Saturday, October 8, 2011
My Favorite Marvel: Kitty Pryde
Like Jean Grey before her, Kitty Pryde has suffered her way through a bunch of code names. When she joined the X-Men she was originally called Sprite. Professor Charles Xavier, however, would have named her Ariel. Later, the name Shadowcat would stick for quite a few years, but whereas Storm was often called Storm in the field, Shadowcat was still usually called Kitty Pryde in the field. But none of those names needed to stick. It was the person of Kitty Pryde who has resonated with readers throughout the years. Of all of the young side-kicks of Wolverine that have been tried out - Rogue, Jubilee, etc. - Kitty is easily the best.
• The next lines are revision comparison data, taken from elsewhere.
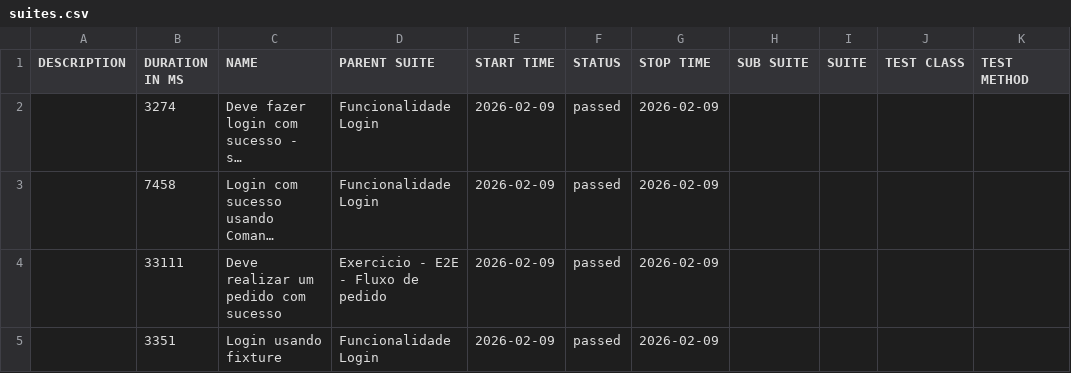
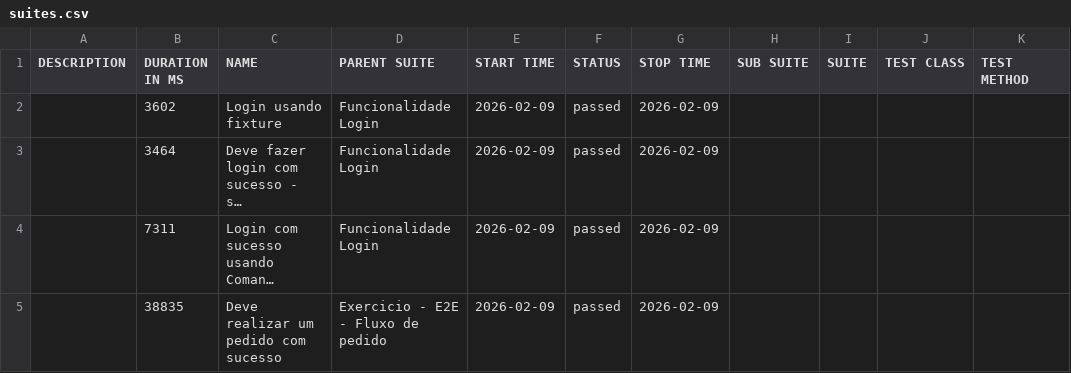
Before and after one commit to Guss182/E2E-CI-CD-ebac, a CSV file: data/suites.csv, drawn as a sheet; long unchanged cells end in …; removed rows and columns are numbered as before the commit, all else as after; the diff names each change by its address in the sheet, - before the commit and + after, or states it on an @@ line.

```diff
--- a/data/suites.csv
+++ b/data/suites.csv
+row 2:  | 3602 | Login usando fixture | Funcionalidade Login | 2026-02-09 | passed | 2026-02-09
-B3 (DURATION IN MS): 3274
+B3 (DURATION IN MS): 3464
-B4 (DURATION IN MS): 7458
+B4 (DURATION IN MS): 7311
-B5 (DURATION IN MS): 33111
+B5 (DURATION IN MS): 38835
-row 5:  | 3351 | Login usando fixture | Funcionalidade Login | 2026-02-09 | passed | 2026-02-09
```
Also changed, not shown: 32 other files.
As a matter of fact, I kind of wish that the X-Men films had developed their stories from her point of view rather than Wolverine's. And I'm not the only one who loves Kitty Pryde - Joss Whedon claims that his quintessential female power character Buffy the Vampire Slayer is largely based on Kitty Pryde. As you probably know, Whedon would go on to write Astonishing X-Men, a series which spent a great deal of time developing Kitty Pryde.
In many ways, I think that Kitty Pryde is Chris Clairmont's re-casting of Stan Lee's Jean Grey. Stan Lee wanted a gorgeous Ginger-type, status quo, all-American, WASPy, all-the-pretty-ones-are-redheads kind of girl, Clairmont gave us a girl-next-door, Mary Ann, a Jew who is not over-sexed (which is uncommon in the comic book industry) and who looks as young as she actually is. Whereas Jean Grey has always been fully-developed, both in terms of her adult body and her incredible powers, Kitty Pryde is a scrawny child when we meet her and she doesn't really know how to put her powers to use effectively. I do have to give Stan Lee some credit here. Giving Jean Grey the kind of power that could overwhelm anyone else on the team was really a fantastic way of literally empowering women, but she was often submissive to the leadership of the boys. Kitty Pryde has always had more on the ball than those around her. She's young and inquisitive, and without having any kind of mind-enhancement abilities, she's highly intelligent. What she lacks in great power, she makes up for in thinking outside of the box. This makes her accessible and it makes her the model of what every girl in the nation could become.
I think that Kitty Pryde did for the X-Men what Peter Parker / Spider-man has done for the rest of the Marvel universe. With Kitty, we began to realize that there was more to life than saving the world. You had to get good grades. You had to worry about boys. As a mutant who is also a child you deal with both mutant problems and the problems of coming of age. This is another way in which the character of Kitty Pryde became universal. When neither the X-Men nor the New Mutants felt they could relate to Kitty, she felt alone and hurt. We've all felt that at some point. I think that Brian Michael Bendis emphasizes this side of Kitty Pryde the best when he includes her in his Ultimate Spider-man books. After Kitty leaves the X-Men, she begins to go to school with Peter Parker, Mary Jane Watson and Gwen Stacy. She becomes involved in the love triangles with Peter Parker (because Colossus is gay in the Ultimate Marvel universe).